▶ _Exercise prompt_
Copy out each line below in which the string "status" appears.
━━ Material for this exercise ━━
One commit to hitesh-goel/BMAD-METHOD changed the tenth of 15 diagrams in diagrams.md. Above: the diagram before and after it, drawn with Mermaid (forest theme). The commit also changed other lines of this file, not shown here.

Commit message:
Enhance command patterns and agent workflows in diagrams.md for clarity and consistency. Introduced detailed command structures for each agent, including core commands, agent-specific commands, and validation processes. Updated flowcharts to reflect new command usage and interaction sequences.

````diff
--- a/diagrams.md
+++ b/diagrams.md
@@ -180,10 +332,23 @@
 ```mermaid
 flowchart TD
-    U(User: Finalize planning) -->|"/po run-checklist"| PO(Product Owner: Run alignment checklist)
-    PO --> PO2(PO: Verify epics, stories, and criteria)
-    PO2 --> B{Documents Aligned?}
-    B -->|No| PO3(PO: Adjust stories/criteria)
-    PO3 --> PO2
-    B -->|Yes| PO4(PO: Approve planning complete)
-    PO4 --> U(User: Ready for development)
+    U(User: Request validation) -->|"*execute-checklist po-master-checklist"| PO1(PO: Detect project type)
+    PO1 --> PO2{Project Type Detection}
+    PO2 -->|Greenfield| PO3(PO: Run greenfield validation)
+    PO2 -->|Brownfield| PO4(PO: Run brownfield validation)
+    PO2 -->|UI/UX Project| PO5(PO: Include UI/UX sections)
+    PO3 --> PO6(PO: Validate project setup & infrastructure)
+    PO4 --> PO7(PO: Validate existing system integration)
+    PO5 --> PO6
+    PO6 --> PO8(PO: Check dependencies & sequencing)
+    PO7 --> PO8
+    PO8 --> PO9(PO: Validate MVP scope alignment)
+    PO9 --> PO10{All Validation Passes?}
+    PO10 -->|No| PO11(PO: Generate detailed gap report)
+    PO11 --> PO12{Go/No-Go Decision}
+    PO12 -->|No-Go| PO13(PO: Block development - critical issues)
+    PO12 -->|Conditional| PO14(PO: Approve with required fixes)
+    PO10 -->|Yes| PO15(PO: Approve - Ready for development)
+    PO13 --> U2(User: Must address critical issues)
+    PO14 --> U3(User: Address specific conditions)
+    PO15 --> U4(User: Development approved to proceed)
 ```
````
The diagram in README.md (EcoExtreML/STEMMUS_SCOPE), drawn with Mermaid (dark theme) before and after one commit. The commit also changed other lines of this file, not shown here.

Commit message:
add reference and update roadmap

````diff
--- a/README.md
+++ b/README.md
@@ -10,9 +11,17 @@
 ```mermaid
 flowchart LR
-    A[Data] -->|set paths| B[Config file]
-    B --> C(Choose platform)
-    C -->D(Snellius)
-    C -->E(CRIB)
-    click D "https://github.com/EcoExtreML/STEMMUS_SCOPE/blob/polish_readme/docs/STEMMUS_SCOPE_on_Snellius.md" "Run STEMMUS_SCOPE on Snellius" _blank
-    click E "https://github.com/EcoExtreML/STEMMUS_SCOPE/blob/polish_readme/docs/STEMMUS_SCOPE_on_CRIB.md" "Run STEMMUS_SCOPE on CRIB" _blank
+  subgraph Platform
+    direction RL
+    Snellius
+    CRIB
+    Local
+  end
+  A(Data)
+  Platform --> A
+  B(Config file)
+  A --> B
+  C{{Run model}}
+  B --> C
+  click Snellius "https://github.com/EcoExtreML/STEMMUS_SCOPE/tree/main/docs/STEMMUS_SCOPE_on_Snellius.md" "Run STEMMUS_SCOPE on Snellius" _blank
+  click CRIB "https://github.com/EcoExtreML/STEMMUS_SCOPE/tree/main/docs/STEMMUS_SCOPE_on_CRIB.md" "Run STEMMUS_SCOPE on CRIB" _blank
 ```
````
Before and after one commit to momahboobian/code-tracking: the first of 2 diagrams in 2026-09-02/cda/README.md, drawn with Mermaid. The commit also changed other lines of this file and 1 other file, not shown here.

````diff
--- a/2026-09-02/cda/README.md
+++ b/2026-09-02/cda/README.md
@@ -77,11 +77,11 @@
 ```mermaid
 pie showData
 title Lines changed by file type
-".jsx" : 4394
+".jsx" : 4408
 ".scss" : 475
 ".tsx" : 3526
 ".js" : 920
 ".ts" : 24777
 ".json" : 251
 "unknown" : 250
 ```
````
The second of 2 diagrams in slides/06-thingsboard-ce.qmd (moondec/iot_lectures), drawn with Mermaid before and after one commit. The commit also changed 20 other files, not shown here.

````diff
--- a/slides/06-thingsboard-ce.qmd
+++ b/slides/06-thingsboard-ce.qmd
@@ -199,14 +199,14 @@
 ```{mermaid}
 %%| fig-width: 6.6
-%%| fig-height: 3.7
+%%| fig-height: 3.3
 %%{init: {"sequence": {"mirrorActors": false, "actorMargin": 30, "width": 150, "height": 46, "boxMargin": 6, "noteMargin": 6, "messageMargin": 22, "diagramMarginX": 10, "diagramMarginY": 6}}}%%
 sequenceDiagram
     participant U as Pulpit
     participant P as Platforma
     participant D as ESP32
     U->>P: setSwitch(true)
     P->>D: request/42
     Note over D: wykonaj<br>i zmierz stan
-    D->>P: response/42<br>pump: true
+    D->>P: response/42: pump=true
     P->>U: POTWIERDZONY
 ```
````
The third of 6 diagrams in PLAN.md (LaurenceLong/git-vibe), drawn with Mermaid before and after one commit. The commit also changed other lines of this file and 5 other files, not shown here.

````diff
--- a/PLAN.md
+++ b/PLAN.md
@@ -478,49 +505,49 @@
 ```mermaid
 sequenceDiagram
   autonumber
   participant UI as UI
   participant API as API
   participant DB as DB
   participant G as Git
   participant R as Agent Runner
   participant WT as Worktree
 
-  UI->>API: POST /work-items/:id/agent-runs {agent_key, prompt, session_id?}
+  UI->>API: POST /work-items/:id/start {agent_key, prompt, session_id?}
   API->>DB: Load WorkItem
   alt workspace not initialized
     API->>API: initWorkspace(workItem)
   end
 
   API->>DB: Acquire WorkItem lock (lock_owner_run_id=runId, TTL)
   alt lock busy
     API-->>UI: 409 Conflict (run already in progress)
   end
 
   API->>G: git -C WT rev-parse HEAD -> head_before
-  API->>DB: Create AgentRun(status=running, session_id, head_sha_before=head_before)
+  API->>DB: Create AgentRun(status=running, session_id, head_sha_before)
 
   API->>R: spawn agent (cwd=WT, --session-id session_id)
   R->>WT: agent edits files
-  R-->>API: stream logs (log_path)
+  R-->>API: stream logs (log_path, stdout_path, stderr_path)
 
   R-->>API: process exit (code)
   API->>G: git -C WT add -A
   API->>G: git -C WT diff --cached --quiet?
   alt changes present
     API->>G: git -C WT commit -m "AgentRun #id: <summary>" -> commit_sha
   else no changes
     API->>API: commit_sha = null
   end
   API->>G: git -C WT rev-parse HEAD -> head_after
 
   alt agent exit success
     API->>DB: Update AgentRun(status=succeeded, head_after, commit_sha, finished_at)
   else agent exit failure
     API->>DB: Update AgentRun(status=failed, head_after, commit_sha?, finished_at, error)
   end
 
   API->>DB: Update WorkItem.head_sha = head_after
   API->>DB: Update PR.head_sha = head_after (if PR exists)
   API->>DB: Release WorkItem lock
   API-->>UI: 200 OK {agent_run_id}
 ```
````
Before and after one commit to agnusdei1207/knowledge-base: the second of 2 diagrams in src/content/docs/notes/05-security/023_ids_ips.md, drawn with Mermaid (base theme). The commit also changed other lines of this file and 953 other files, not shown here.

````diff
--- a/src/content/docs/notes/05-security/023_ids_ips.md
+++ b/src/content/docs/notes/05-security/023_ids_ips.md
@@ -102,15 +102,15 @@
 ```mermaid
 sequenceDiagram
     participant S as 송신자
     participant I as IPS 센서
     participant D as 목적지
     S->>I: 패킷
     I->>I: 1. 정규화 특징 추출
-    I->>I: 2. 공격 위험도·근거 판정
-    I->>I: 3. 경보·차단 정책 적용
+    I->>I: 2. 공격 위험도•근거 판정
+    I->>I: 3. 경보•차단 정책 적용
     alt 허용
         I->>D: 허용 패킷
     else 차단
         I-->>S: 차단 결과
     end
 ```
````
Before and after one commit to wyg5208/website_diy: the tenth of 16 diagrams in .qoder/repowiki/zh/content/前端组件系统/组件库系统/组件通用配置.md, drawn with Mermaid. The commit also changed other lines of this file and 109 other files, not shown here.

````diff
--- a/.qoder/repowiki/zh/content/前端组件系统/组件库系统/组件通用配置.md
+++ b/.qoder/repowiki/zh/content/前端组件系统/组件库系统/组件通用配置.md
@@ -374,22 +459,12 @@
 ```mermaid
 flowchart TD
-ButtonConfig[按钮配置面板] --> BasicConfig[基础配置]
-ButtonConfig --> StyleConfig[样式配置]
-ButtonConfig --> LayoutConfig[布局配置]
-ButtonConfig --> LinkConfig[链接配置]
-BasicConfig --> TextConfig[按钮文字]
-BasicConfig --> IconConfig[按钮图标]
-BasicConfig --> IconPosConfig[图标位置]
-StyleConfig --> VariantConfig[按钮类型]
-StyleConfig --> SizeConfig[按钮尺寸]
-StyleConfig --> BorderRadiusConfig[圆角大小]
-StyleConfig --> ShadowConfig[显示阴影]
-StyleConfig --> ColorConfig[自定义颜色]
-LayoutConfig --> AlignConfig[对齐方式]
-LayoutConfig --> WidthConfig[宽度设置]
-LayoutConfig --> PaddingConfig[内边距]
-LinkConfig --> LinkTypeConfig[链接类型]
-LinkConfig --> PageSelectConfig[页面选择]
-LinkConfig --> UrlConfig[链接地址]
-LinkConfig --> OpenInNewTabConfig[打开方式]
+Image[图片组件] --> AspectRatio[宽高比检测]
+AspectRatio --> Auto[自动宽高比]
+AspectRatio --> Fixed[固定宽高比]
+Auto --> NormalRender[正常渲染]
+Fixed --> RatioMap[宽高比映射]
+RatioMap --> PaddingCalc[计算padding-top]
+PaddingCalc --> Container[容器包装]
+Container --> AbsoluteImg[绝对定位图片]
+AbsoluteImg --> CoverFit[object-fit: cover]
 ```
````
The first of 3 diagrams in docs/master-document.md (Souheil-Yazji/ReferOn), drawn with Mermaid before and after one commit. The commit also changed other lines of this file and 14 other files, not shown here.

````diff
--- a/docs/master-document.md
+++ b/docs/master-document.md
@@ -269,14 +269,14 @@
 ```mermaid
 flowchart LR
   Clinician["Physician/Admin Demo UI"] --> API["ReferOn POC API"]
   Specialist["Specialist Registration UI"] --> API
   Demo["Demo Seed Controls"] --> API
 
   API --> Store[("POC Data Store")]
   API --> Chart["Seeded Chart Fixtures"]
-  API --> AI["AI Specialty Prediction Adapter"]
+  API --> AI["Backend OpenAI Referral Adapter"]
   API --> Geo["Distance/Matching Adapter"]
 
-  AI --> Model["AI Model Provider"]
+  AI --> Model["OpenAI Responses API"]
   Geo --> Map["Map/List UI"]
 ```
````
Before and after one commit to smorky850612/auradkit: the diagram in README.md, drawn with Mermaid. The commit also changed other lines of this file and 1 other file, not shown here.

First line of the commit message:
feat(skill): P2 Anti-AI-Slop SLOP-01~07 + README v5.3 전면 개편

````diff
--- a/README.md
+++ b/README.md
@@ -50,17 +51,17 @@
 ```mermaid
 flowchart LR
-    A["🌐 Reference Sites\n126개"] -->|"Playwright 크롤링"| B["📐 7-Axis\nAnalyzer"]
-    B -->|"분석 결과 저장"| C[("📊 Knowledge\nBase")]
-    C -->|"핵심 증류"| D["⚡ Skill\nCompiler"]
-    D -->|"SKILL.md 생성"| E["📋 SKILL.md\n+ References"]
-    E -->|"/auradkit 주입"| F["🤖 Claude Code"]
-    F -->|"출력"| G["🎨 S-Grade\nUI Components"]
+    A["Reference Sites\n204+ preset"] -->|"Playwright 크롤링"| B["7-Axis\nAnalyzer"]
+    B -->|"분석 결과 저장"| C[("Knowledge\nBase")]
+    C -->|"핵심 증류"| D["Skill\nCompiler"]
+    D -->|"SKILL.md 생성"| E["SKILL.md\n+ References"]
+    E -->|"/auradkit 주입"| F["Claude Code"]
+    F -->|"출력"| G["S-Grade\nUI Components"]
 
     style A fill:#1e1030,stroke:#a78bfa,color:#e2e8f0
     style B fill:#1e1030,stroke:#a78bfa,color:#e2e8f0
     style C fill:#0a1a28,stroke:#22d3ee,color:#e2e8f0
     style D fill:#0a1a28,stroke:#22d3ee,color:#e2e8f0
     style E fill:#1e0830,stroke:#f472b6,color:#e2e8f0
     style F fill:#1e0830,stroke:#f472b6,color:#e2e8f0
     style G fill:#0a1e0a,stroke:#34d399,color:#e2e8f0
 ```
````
━━━
▶ _Written response_
-  API->>DB: Create AgentRun(status=running, session_id, head_sha_before=head_before)
+  API->>DB: Create AgentRun(status=running, session_id, head_sha_before)
     API->>DB: Update AgentRun(status=succeeded, head_after, commit_sha, finished_at)
     API->>DB: Update AgentRun(status=failed, head_after, commit_sha?, finished_at, error)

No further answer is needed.